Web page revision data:
########
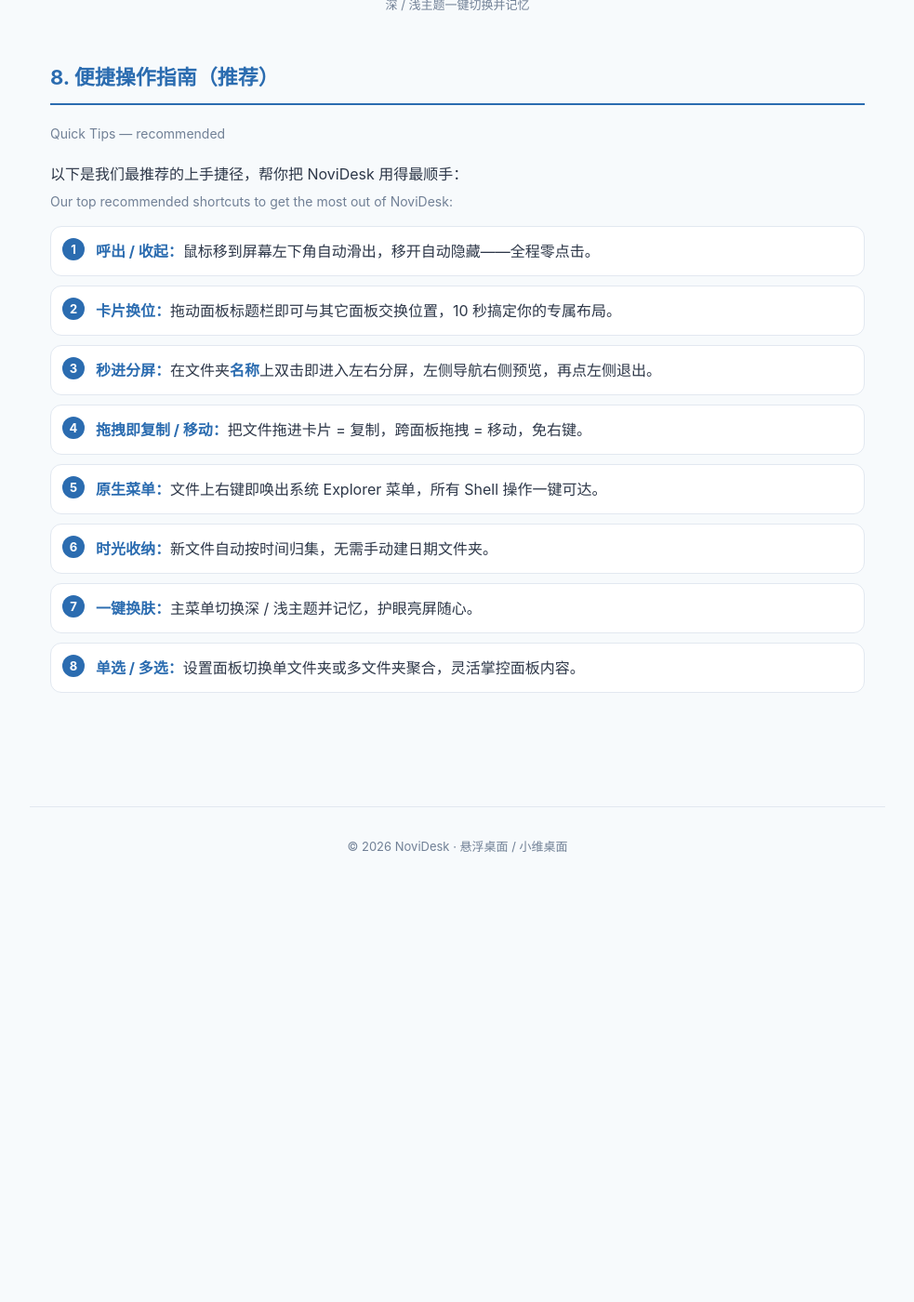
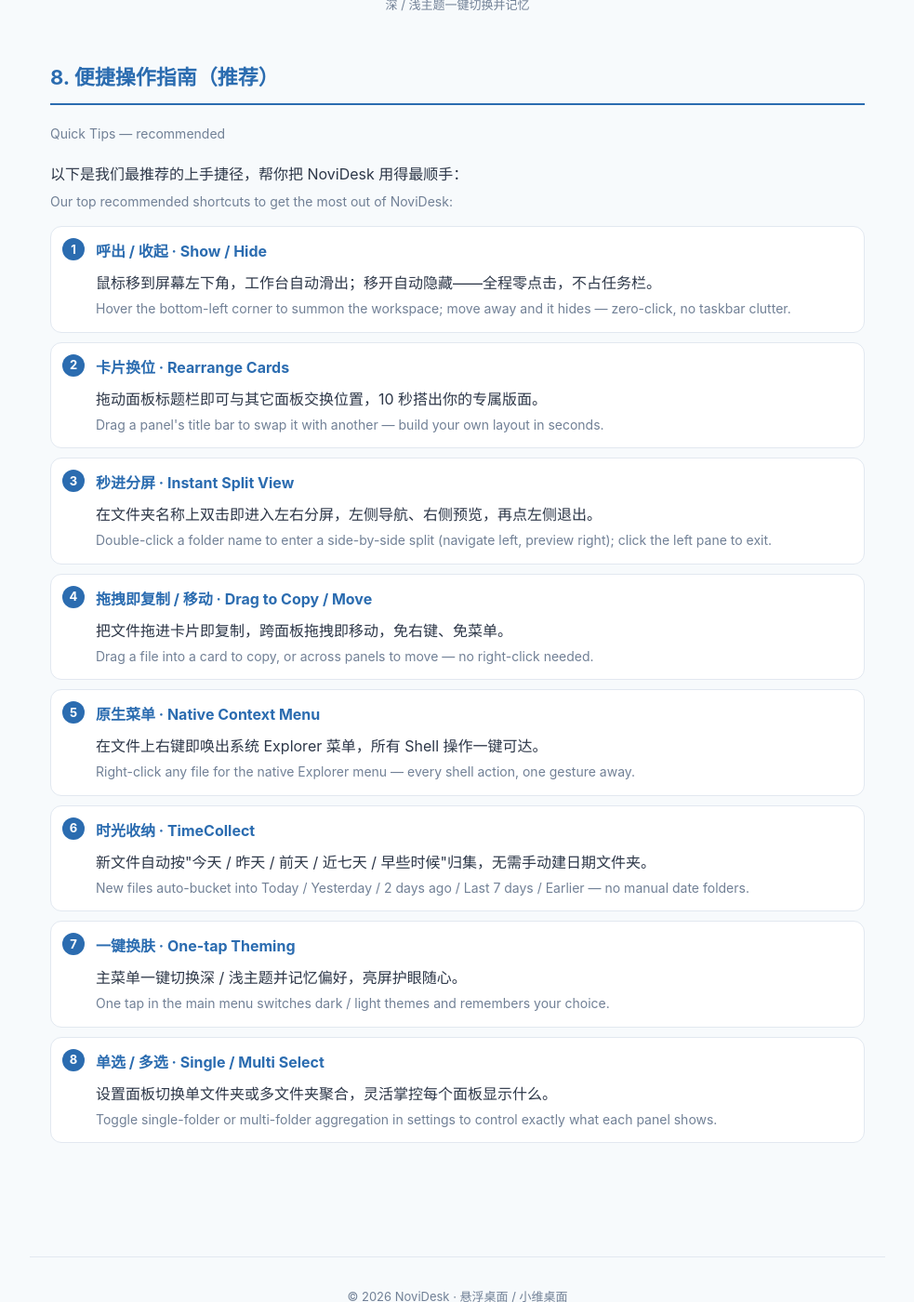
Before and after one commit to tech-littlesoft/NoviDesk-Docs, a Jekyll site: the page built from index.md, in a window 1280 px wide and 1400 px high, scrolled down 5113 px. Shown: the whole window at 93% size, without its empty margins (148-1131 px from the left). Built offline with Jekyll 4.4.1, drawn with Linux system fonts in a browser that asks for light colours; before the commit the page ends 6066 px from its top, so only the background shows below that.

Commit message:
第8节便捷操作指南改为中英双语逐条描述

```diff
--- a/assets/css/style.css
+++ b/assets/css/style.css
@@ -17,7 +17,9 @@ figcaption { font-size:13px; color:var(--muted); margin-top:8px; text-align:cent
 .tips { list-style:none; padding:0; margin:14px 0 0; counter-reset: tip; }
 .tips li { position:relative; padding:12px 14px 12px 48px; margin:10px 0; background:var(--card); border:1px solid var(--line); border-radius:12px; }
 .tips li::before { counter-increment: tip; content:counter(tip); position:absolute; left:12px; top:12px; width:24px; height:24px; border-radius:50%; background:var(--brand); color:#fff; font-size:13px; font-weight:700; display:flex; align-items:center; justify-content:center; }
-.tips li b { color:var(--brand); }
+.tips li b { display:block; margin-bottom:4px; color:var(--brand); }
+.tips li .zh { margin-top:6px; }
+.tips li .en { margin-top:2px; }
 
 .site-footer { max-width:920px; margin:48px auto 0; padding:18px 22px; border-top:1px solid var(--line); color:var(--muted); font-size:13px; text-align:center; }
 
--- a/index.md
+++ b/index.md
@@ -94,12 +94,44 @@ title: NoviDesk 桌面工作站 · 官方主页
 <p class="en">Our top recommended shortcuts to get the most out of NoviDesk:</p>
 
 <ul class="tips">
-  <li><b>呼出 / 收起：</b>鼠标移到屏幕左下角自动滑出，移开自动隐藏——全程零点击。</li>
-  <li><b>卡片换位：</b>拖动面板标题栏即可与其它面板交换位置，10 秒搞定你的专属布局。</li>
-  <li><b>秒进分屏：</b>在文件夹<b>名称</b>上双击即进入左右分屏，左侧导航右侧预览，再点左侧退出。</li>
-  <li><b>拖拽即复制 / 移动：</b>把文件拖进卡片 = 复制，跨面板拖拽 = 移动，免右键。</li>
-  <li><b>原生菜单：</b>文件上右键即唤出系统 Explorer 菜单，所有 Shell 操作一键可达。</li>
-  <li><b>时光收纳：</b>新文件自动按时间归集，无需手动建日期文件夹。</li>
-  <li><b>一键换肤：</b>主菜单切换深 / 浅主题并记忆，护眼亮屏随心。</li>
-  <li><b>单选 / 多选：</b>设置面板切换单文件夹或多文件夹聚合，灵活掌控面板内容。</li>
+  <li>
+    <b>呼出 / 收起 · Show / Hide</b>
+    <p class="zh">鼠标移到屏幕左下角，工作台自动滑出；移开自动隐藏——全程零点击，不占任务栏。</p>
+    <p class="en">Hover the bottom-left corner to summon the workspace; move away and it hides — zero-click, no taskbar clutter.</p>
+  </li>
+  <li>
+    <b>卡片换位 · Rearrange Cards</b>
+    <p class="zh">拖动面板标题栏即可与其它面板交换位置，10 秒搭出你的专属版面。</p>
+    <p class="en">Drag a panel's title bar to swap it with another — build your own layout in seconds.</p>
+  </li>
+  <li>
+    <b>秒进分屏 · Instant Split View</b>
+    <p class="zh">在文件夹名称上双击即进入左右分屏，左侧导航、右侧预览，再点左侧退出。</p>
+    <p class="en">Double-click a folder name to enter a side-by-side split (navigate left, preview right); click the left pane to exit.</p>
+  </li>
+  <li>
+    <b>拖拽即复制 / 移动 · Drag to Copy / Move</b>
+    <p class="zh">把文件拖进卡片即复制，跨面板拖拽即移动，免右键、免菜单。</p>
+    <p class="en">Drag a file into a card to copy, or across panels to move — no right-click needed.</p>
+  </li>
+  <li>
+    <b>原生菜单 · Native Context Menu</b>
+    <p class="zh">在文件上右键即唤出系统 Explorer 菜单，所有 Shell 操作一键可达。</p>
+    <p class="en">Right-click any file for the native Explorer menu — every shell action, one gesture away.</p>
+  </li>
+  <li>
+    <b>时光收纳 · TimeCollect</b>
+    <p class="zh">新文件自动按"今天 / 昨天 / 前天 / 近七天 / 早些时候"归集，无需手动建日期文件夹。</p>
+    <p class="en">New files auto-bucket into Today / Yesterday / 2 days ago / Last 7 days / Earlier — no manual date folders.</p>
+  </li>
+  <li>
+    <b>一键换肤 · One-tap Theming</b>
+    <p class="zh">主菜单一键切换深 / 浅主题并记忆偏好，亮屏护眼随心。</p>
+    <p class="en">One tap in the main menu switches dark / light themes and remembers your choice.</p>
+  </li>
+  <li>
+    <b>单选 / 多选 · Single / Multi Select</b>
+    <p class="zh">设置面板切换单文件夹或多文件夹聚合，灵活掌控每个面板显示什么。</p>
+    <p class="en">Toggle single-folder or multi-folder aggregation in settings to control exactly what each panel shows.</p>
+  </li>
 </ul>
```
########
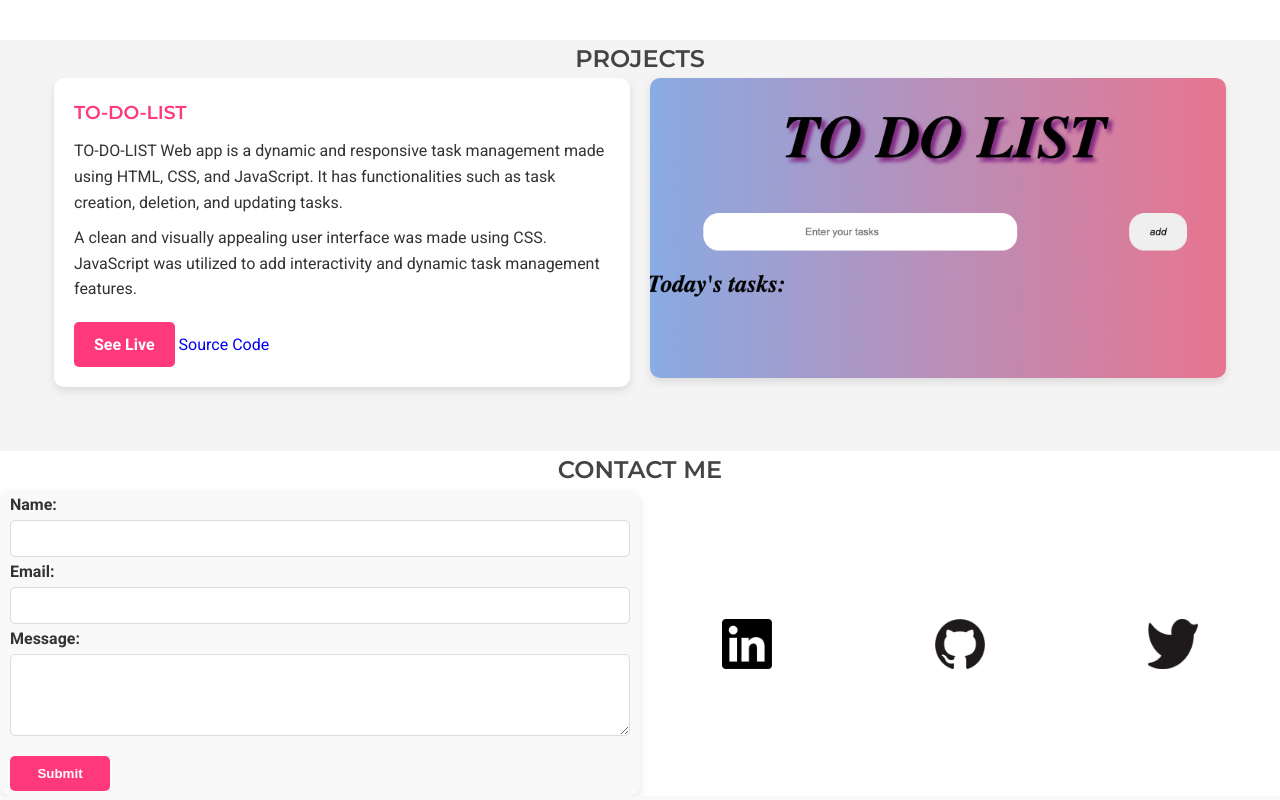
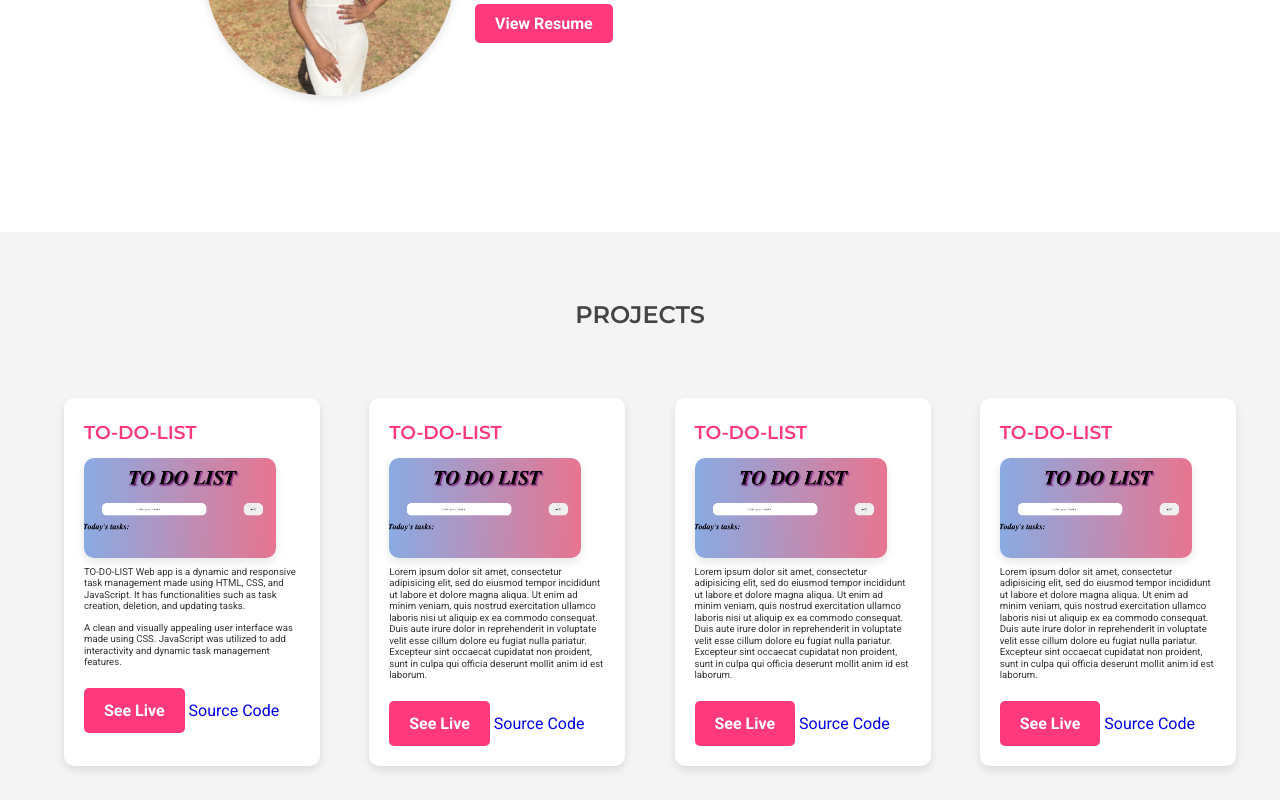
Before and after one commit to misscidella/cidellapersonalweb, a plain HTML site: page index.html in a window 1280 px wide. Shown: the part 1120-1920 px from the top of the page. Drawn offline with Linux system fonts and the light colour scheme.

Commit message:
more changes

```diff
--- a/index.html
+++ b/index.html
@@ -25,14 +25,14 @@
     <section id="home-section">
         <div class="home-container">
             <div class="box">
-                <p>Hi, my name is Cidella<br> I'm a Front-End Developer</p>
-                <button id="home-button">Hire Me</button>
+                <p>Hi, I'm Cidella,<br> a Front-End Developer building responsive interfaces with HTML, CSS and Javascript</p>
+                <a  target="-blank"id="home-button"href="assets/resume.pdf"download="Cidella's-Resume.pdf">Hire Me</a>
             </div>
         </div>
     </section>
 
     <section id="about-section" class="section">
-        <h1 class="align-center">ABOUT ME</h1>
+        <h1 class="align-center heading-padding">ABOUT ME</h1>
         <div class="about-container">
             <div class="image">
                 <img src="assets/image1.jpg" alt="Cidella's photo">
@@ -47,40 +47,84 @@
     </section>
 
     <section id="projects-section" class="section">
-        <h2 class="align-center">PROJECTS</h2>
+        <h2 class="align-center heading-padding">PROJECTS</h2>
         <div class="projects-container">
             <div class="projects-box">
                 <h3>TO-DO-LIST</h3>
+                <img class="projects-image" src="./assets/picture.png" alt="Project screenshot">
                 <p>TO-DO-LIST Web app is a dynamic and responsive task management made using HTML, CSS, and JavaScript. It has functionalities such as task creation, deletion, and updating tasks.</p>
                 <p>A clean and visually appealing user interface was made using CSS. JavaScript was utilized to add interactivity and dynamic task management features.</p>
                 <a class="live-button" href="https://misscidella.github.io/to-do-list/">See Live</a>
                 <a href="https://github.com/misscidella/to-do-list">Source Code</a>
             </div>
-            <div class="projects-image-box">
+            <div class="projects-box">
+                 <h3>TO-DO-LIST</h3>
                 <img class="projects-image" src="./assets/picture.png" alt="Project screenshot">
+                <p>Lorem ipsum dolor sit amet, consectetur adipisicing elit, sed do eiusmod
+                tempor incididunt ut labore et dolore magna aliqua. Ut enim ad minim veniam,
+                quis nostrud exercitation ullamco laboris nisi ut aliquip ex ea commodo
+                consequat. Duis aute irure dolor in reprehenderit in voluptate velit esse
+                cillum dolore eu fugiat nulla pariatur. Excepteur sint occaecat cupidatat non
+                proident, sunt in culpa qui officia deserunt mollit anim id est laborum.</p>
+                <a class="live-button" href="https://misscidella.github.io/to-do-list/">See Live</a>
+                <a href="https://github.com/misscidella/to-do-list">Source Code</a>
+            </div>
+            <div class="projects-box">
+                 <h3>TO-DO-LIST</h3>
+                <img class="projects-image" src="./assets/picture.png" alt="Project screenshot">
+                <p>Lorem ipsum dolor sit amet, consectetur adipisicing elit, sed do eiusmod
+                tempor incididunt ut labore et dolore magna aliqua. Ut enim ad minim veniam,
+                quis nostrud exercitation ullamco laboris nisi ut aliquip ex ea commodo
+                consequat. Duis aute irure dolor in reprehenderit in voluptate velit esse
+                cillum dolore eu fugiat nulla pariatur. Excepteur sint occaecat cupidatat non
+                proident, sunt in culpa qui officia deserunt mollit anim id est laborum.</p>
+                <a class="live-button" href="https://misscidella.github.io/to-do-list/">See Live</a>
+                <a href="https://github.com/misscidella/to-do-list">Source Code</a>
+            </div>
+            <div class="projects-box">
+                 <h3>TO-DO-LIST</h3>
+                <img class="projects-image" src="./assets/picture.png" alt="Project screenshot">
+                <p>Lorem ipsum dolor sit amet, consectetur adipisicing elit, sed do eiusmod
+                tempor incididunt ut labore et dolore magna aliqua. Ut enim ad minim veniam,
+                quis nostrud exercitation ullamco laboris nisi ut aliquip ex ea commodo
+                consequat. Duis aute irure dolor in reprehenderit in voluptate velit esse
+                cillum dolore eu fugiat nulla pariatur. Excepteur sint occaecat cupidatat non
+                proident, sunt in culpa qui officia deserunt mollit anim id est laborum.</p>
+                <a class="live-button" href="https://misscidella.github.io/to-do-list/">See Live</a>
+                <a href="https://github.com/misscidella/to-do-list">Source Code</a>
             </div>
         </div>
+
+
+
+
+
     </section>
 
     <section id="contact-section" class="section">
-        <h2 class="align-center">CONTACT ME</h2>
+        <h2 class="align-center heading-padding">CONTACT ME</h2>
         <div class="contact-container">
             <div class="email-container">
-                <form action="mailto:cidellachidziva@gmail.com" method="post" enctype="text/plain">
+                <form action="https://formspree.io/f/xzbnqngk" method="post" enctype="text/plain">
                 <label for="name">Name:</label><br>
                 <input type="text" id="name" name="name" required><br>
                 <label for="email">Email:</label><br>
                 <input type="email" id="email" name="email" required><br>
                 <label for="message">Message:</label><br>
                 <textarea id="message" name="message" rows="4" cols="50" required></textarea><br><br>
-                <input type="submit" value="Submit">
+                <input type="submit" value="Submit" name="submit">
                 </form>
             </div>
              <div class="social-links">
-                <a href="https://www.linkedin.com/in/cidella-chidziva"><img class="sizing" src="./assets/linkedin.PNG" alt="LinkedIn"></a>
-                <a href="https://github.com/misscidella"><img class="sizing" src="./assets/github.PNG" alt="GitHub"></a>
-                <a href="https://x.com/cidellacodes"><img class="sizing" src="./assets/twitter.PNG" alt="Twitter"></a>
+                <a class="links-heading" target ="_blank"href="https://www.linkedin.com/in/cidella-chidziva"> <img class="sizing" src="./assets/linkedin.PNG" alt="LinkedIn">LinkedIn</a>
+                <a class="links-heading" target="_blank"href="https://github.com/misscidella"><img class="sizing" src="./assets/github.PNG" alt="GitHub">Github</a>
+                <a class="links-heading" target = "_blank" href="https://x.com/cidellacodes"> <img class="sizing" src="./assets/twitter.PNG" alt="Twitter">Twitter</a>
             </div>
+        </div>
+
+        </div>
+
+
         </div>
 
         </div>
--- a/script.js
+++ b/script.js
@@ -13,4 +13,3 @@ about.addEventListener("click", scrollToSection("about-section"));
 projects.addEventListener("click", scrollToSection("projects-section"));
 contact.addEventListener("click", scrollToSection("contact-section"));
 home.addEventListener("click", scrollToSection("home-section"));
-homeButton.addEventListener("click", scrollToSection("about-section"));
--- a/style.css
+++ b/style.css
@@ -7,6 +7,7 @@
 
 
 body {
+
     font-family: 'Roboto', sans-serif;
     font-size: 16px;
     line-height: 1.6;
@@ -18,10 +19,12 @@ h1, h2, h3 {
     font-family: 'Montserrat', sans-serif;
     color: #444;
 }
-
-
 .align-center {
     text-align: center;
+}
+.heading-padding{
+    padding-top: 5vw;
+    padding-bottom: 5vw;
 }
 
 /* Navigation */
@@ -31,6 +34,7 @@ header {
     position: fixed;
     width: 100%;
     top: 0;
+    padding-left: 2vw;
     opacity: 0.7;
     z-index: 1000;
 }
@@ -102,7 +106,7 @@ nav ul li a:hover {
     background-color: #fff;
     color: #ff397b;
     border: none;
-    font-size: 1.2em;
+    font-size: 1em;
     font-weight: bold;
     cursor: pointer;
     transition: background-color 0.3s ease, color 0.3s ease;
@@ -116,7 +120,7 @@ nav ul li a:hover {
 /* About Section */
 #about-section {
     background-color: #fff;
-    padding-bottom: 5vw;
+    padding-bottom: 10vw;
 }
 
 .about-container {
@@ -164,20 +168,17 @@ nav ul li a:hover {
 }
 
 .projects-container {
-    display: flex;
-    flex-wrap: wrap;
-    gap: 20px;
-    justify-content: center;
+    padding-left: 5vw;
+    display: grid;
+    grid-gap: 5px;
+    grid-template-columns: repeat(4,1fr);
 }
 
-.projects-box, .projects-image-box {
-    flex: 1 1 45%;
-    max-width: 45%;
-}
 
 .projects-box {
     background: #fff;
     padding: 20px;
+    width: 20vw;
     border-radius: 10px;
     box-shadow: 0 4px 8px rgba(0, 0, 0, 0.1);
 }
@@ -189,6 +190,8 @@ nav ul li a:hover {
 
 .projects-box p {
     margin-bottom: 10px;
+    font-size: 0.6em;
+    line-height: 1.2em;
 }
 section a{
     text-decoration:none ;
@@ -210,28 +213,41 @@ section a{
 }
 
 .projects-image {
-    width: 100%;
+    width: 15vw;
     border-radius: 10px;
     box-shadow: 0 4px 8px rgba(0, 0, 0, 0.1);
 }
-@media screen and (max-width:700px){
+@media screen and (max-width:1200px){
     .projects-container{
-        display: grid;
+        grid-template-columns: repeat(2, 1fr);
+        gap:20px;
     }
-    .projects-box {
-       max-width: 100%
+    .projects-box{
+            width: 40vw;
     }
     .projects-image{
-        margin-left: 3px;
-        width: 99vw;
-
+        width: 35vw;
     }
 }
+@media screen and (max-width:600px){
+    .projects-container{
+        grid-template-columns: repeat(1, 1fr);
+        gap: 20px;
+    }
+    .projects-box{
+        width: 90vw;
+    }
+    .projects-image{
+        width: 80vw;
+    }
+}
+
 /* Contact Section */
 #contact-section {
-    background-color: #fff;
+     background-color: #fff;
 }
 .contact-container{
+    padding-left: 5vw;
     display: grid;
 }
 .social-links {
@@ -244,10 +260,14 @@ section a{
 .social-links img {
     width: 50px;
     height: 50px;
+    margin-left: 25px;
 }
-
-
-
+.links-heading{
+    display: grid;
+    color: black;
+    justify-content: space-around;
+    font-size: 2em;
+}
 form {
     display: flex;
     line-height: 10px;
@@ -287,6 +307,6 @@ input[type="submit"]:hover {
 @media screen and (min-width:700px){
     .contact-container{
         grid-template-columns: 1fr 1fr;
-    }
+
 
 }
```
########
● **DIRECTIONS**
Among the lines above, find those carrying the word "height" and copy them out.

● **ANSWER SECTION**
 .tips li::before { counter-increment: tip; content:counter(tip); position:absolute; left:12px; top:12px; width:24px; height:24px; border-radius:50%; background:var(--brand); color:#fff; font-size:13px; font-weight:700; display:flex; align-items:center; justify-content:center; }
     line-height: 1.6;
+    line-height: 1.2em;
     height: 50px;
     line-height: 10px;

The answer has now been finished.